Space experiment, on-board g-jitter, vibrational convection in liquids, diffusion and Soret coefficients, interferometry.
January 2004 – December 2011
Scientists from ULB have been studying (thermo)-diffusion in liquid mixtures since the first classical works by Professor Prigogine, Nobel Prize Winner. Now, these investigations are moving further - to the ISS. The international experiment IVIDIL has been conducted inside the ESA SODI Facility on board the Columbus laboratory on the International Space Station (ISS) from 5 October 2009 until 28 January 2010. Fruitful collaborations and great efforts of the scientific teams, payload developers and flight operation team have been rewarded by outstanding results from 55 experimental runs.
The knowledge of transport properties in liquid mixtures has important industrial applications, i.e. in oil recovery, crystal growth, material processing, etc. On the one hand precise measurements of transport coefficients under terrestrial conditions are often perturbed by buoyancy-induced flows. On the other hand, the benefits of the microgravity environment on the ISS can be altered by the onboard vibrations (also called g-jitters). The IVIDIL experiment has provided benchmark measurements of transport coefficients and clarified the role of the on-board perturbations. From the fundamental point of view, an important objective is the study of vibration-induced convection and, particularly, heat and mass transfer under vibrations. To hit these targets, a liquid sample in which thermo and molecular diffusion take place, is placed on a vibrating bench. The amplitude and the frequency of the vibrations are imposed at adjustable values.
These experiments were prepared by an International Science Team and coordinated by Prof.

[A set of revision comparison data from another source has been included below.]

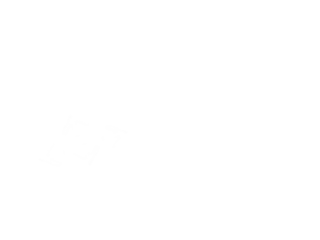
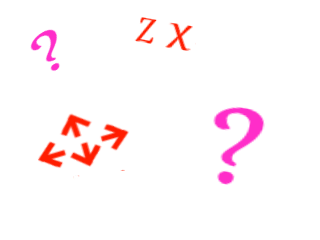
help fix

diff --git a/sprite.py b/sprite.py
@@ -24,6 +24,7 @@ class Sprite(pygame.sprite.Sprite):
         self._rot_lasttime = 0.0
         self._rot_ref = 0.0
         self._rot_reftime = 0.0
+        self._rot_callbacks = []
         self.col = (1.0, 1.0, 1.0, 1.0)
         self._col_lasttime = 0
         self._col_ref = (1.0, 1.0, 1.0, 1.0)
@@ -107,6 +108,14 @@ class Sprite(pygame.sprite.Sprite):
             return self._rot_ref - (self._rot_ref - self.rot) * factorT
 
     def updateRot(self, currentTime):
+        if (self._rot_reftime <= currentTime):                    
+            if len(self._rot_callbacks):
+                callbacks = self._rot_callbacks 
+                self._rot_callbacks = []
+                 
+                for callback in callbacks:
+                    callback(self)
+
         self.rot = self.calcRot(currentTime)
         self._rot_lasttime = currentTime
 
@@ -137,10 +146,13 @@ class Sprite(pygame.sprite.Sprite):
         self.pos = pos
         self._pos_reftime = 0
 
-    def rotateTo(self, rot, currentTime, duration):
+    def rotateTo(self, rot, currentTime, duration, callback=None):
         self.updateRot(currentTime)
         self._rot_ref = rot
         self._rot_reftime = currentTime + duration
+        
+        if callback:
+            self._rot_callbacks.append(callback)
         
     def setRot(self, rot):
         self._rot_ref = rot

diff --git a/scene_help.py b/scene_help.py
@@ -24,18 +24,39 @@ class Scene_Help(Scene):
         self.background.scaleTo((320,240),0,0)
         self.background.fadeTo((0.0,0.0,0.0, 0.8),0,0)
         self.background._layer = 0
+        
+        self.anders = Sprite()
+        self.anders.setImage(loadImage("anders.png"))
+        self.anders.center = (30,40)
+        self.anders.setPos((162,96))
+        self.anders._layer = 3
+
+        self.angle = 360.0
+        def rotate(sprite):
+            self.anders.rotateTo(self.angle, self.currentTime, 1.0, rotate)
+            self.angle += 360.0
+            
+        rotate(None)
+
+        def scale_to(sprite):
+            self.help.scaleTo((1.1,1.1),self.currentTime, 2.0, scale_from)
+            
+        def scale_from(sprite):
+            self.help.scaleTo((0.9,0.9),self.currentTime, 2.0, scale_to)
 
         self.help = Sprite()
         self.help.setImage(loadImage("help.png"))
+        scale_from(None)
         self.help._layer = 1
 
         self.sprites.add(self.background)
         self.sprites.add(self.help)
+        self.sprites.add(self.anders)
 
         self.updateBlocker = True
         
     def tick(self):
-        pass        
+        self.sprites.update(self.currentTime)        
         
     def show(self):
         print self, "is showing"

V. Shevtsova (MRC-ULB). The MRC team was responsible for the development and implementation of the experiment, while the numerical and theoretical support is shared between all participants (MRC, Ryerson University, Toronto, Canada and a Russian team from Perm). Numerical simulations of all the runs were performed prior to the flight; the experimental technique was tested and fine-tuned in Parabolic Flight experiments; the software for image processing was in-house developed. It allowed controlling the performance and analyzing the first results of the experiment in real time. The current running task is to process the thousands of images, which arrived on the ground on a flash disk, and to find explanation to those observations, which were not expected. The research group “Non-linear phenomena in fluids” (NLF) led by V. Shevtsova is extensively working on the project.

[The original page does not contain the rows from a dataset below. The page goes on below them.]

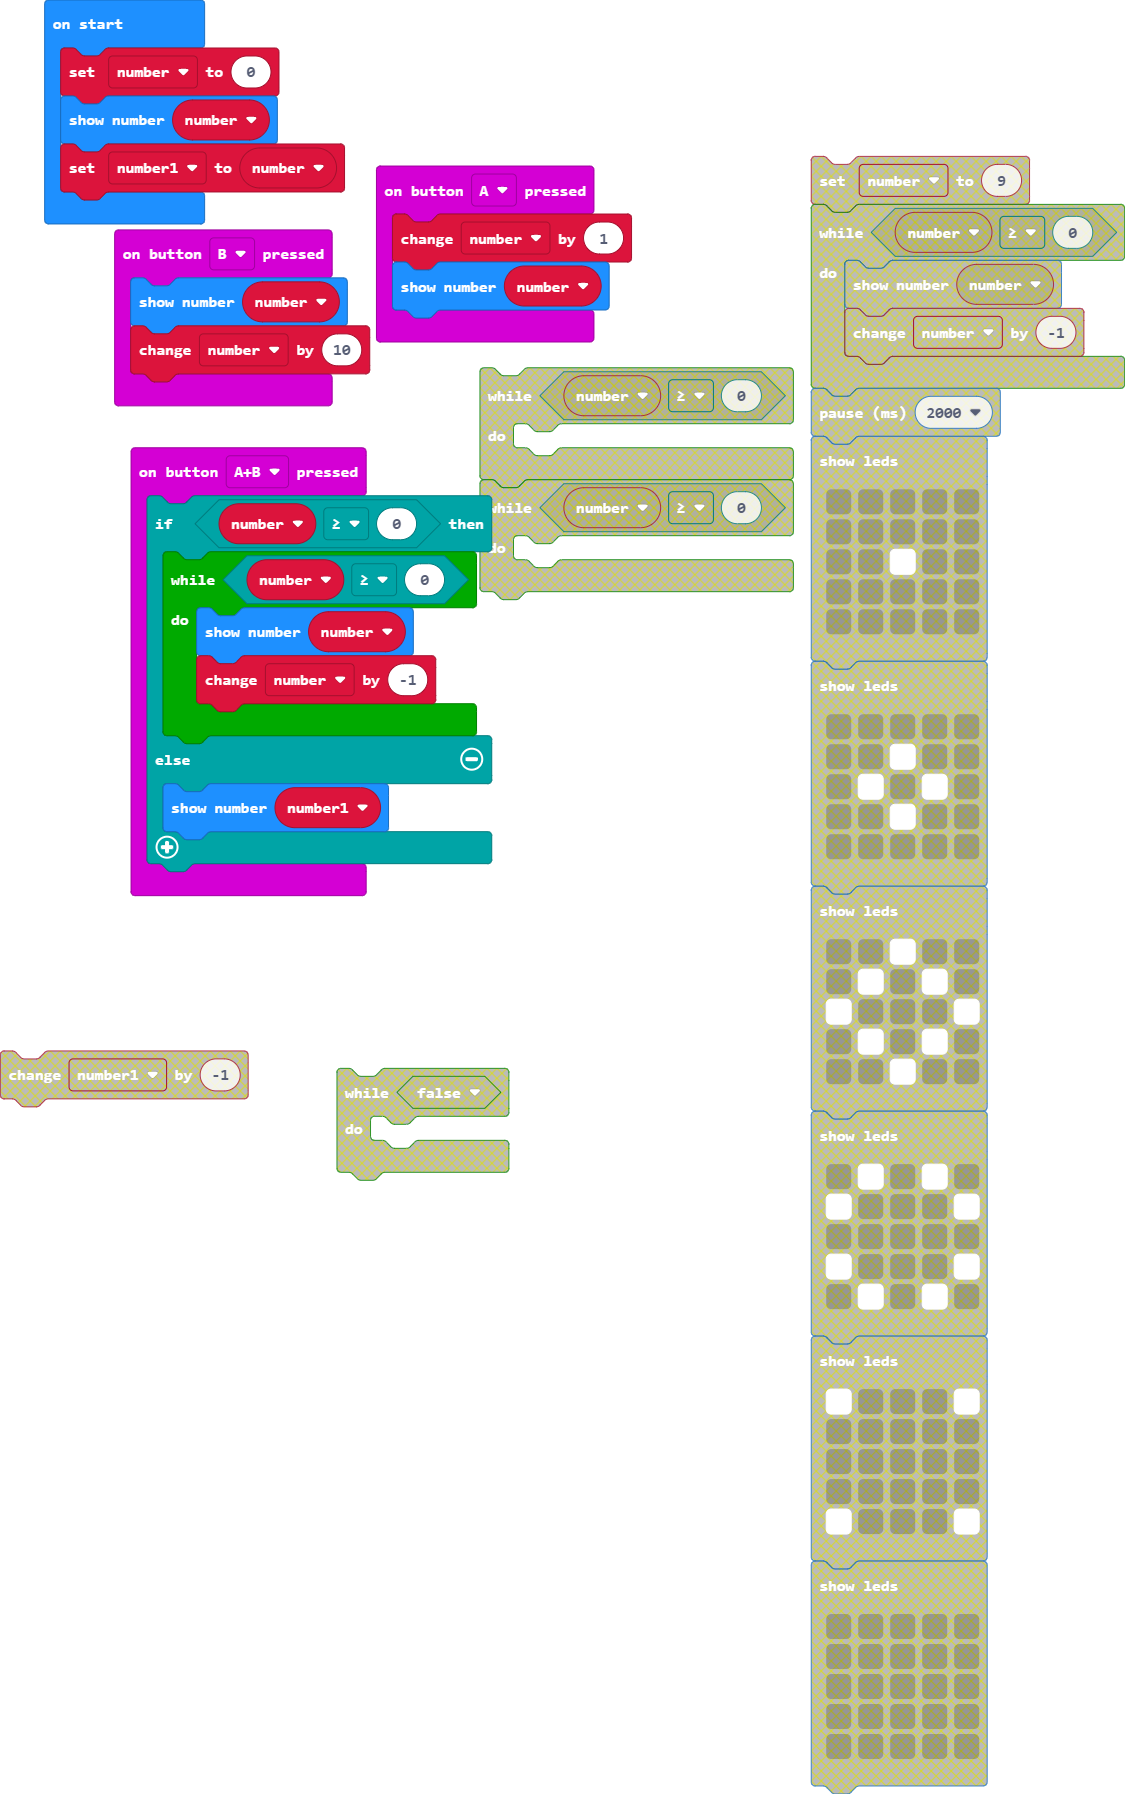
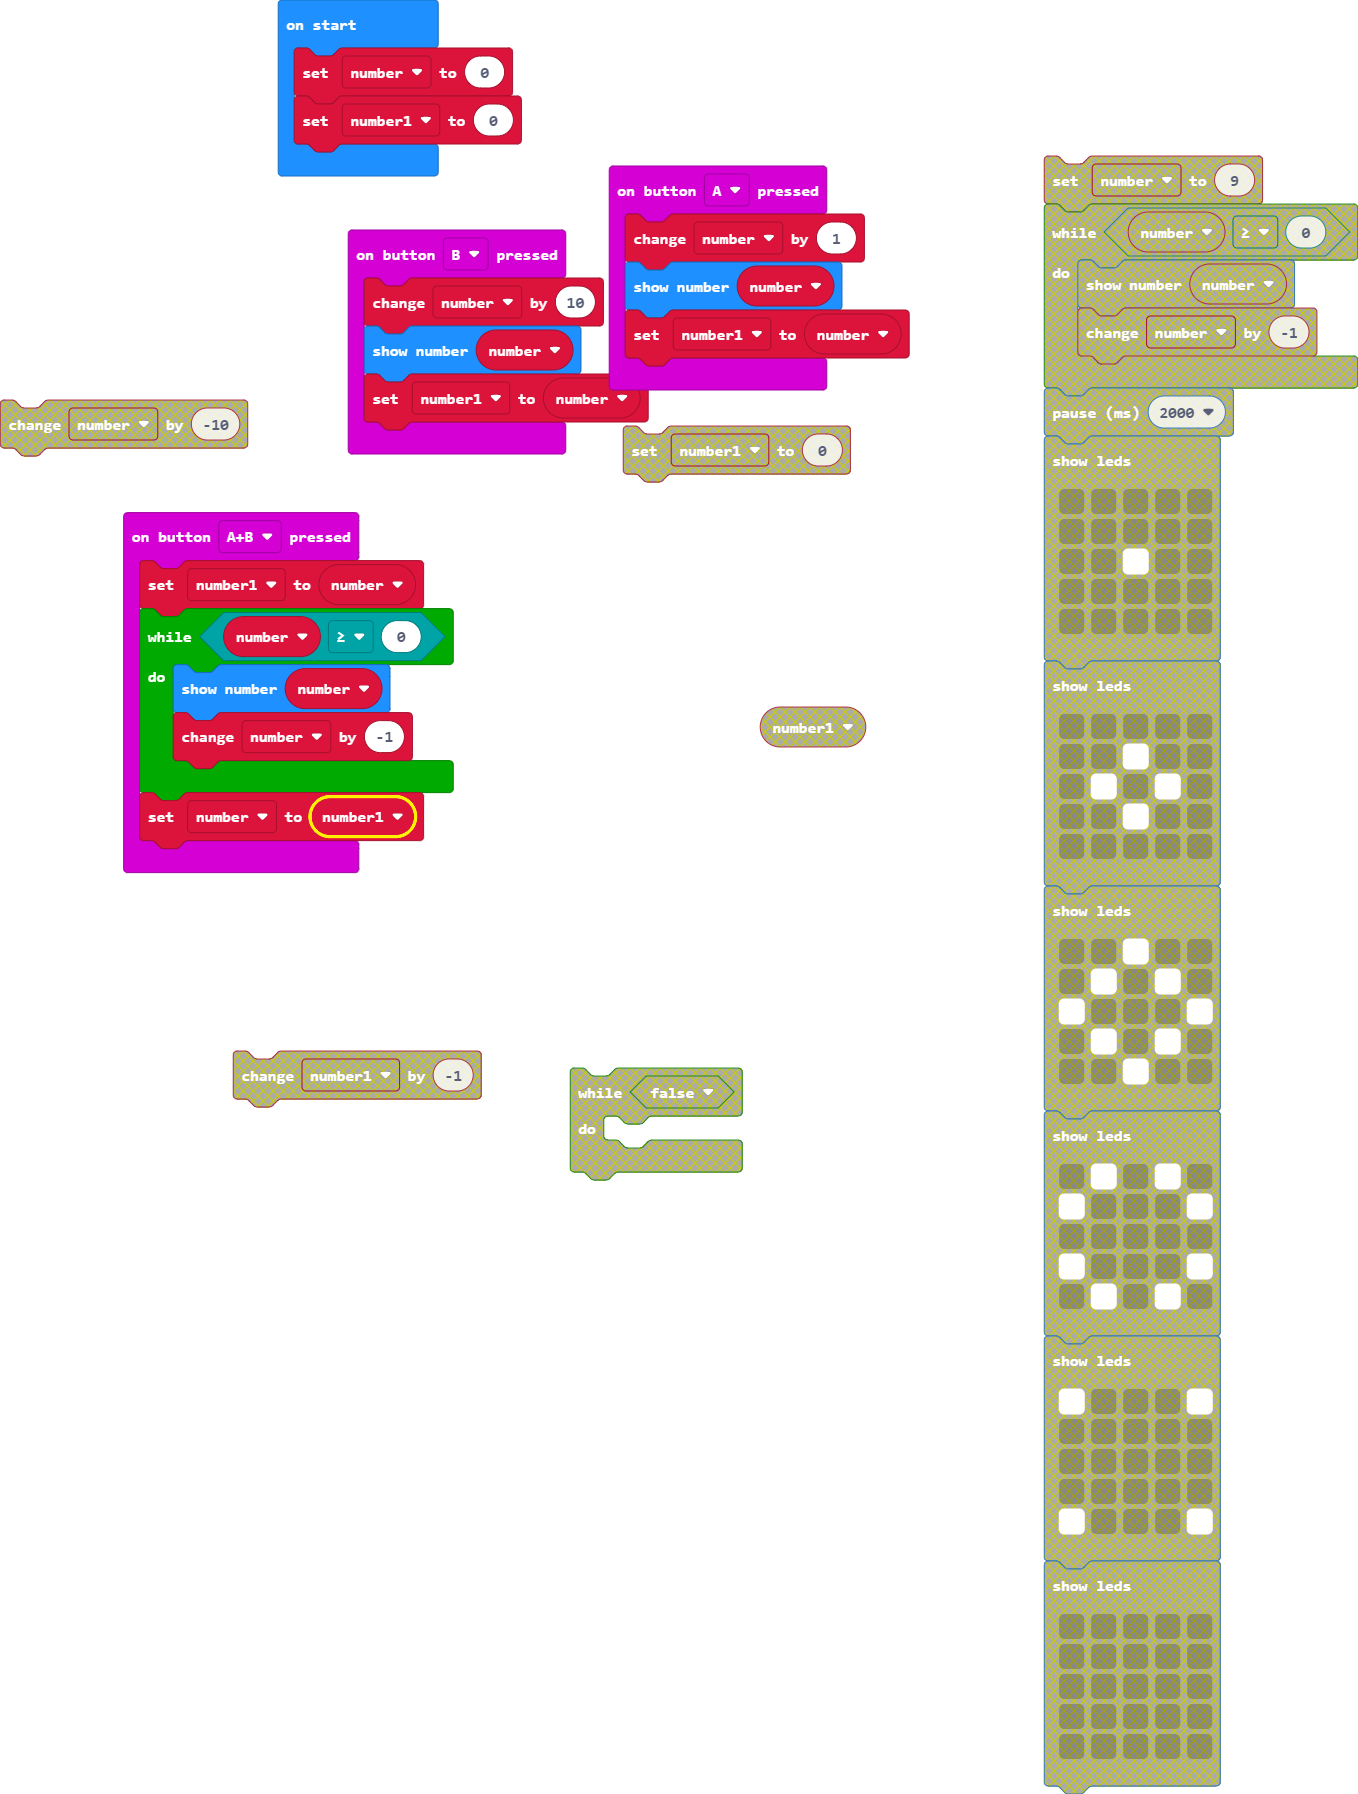
Update main.blocks, main.ts

diff --git a/main.ts b/main.ts
@@ -1,23 +1,22 @@
 input.onButtonPressed(Button.A, function () {
     number += 1
     basic.showNumber(number)
+    number1 = number
 })
 input.onButtonPressed(Button.AB, function () {
-    if (number >= 0) {
-        while (number >= 0) {
-            basic.showNumber(number)
-            number += -1
-        }
-    } else {
-        basic.showNumber(number1)
+    number1 = number
+    while (number >= 0) {
+        basic.showNumber(number)
+        number += -1
     }
+    number = number1
 })
 input.onButtonPressed(Button.B, function () {
-    basic.showNumber(number)
     number += 10
+    basic.showNumber(number)
+    number1 = number
 })
 let number1 = 0
 let number = 0
 number = 0
-basic.showNumber(number)
-number1 = number
+number1 = 0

International Space Station (ISS):
Oct. 2009 - Jan. 2010
The experiments performed on the ISS and in Parabolic Flights (PF) provided the first experimental evidence of thermo- and soluto-vibrational convection in reduced gravity environment. The PF experiments showed that the flow develops in parallel planes formed by the direction of vibration and temperature gradient. The flow patterns in all such planes are similar, so the total flow can be described as quasi two-dimensional. In the ISS experiments the concentration of liquid mixture contributes to the density variation in addition to the thermal effect. Unlike to PF the images from the ISS experiments reveal 3D flow structure. The science team works on the theoretical model for the explanations of these findings. Besides, experiments on the ISS show that for the system under consideration on-board g-jitters do not perturb the diffusive process.
The details on these particular results one may find in recent selected publications:
Thermo-vibrational convection. Comparison of (a) experimental from PF and ( b) numerical results. Colors show the temperature field in perpendicular directions and black dots show the trajectory of tracer particles.
Parabolic flight scenario.
Concentration field caused by vibrational convection. Results from the ISS, run 15.
Enchantment of the heat transfer by vibrations. Nusselt number as function of vibrational forcing.